### TASK
Send back the records in full, character for character.

• • • • • • •

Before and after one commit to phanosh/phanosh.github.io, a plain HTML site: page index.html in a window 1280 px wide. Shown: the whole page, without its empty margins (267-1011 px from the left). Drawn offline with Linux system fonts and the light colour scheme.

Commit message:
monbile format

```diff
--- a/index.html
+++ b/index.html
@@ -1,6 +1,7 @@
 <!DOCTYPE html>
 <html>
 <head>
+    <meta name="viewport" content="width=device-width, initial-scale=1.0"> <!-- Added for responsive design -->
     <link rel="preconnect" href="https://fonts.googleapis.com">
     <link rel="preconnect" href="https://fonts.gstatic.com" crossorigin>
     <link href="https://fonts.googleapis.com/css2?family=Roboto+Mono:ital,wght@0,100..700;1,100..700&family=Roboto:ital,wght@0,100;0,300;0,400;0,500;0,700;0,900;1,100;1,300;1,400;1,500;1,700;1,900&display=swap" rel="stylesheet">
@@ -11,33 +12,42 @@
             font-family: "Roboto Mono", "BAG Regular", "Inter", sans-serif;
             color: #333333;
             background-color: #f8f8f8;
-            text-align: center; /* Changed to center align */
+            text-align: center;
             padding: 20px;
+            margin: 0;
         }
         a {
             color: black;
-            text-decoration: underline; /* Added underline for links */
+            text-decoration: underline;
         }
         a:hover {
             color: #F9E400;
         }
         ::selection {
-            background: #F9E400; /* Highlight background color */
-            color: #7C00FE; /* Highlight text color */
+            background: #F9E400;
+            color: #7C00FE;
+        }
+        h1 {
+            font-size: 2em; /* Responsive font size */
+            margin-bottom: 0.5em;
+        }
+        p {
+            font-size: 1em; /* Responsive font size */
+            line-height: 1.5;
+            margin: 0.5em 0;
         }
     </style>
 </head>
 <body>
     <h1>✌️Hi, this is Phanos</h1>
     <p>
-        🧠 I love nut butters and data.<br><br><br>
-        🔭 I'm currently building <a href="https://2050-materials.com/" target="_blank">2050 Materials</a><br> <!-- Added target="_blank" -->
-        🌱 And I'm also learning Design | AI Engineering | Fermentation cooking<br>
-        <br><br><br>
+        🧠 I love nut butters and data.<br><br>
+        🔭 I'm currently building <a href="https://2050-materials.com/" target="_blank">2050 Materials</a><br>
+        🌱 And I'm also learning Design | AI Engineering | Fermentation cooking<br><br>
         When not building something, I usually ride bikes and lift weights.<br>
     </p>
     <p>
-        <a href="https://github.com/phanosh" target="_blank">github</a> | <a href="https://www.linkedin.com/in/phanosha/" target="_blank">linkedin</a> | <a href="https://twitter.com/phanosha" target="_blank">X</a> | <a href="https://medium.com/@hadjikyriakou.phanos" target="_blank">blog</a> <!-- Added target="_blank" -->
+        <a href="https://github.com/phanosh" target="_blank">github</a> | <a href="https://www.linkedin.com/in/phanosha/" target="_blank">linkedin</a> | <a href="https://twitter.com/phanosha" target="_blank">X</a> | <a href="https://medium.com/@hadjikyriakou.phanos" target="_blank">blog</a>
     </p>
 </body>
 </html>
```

• • • • • • •

### RESPONSE
Before and after one commit to phanosh/phanosh.github.io, a plain HTML site: page index.html in a window 1280 px wide. Shown: the whole page, without its empty margins (267-1011 px from the left). Drawn offline with Linux system fonts and the light colour scheme.

Commit message:
monbile format

```diff
--- a/index.html
+++ b/index.html
@@ -1,6 +1,7 @@
 <!DOCTYPE html>
 <html>
 <head>
+    <meta name="viewport" content="width=device-width, initial-scale=1.0"> <!-- Added for responsive design -->
     <link rel="preconnect" href="https://fonts.googleapis.com">
     <link rel="preconnect" href="https://fonts.gstatic.com" crossorigin>
     <link href="https://fonts.googleapis.com/css2?family=Roboto+Mono:ital,wght@0,100..700;1,100..700&family=Roboto:ital,wght@0,100;0,300;0,400;0,500;0,700;0,900;1,100;1,300;1,400;1,500;1,700;1,900&display=swap" rel="stylesheet">
@@ -11,33 +12,42 @@
             font-family: "Roboto Mono", "BAG Regular", "Inter", sans-serif;
             color: #333333;
             background-color: #f8f8f8;
-            text-align: center; /* Changed to center align */
+            text-align: center;
             padding: 20px;
+            margin: 0;
         }
         a {
             color: black;
-            text-decoration: underline; /* Added underline for links */
+            text-decoration: underline;
         }
         a:hover {
             color: #F9E400;
         }
         ::selection {
-            background: #F9E400; /* Highlight background color */
-            color: #7C00FE; /* Highlight text color */
+            background: #F9E400;
+            color: #7C00FE;
+        }
+        h1 {
+            font-size: 2em; /* Responsive font size */
+            margin-bottom: 0.5em;
+        }
+        p {
+            font-size: 1em; /* Responsive font size */
+            line-height: 1.5;
+            margin: 0.5em 0;
         }
     </style>
 </head>
 <body>
     <h1>✌️Hi, this is Phanos</h1>
     <p>
-        🧠 I love nut butters and data.<br><br><br>
-        🔭 I'm currently building <a href="https://2050-materials.com/" target="_blank">2050 Materials</a><br> <!-- Added target="_blank" -->
-        🌱 And I'm also learning Design | AI Engineering | Fermentation cooking<br>
-        <br><br><br>
+        🧠 I love nut butters and data.<br><br>
+        🔭 I'm currently building <a href="https://2050-materials.com/" target="_blank">2050 Materials</a><br>
+        🌱 And I'm also learning Design | AI Engineering | Fermentation cooking<br><br>
         When not building something, I usually ride bikes and lift weights.<br>
     </p>
     <p>
-        <a href="https://github.com/phanosh" target="_blank">github</a> | <a href="https://www.linkedin.com/in/phanosha/" target="_blank">linkedin</a> | <a href="https://twitter.com/phanosha" target="_blank">X</a> | <a href="https://medium.com/@hadjikyriakou.phanos" target="_blank">blog</a> <!-- Added target="_blank" -->
+        <a href="https://github.com/phanosh" target="_blank">github</a> | <a href="https://www.linkedin.com/in/phanosha/" target="_blank">linkedin</a> | <a href="https://twitter.com/phanosha" target="_blank">X</a> | <a href="https://medium.com/@hadjikyriakou.phanos" target="_blank">blog</a>
     </p>
 </body>
 </html>
```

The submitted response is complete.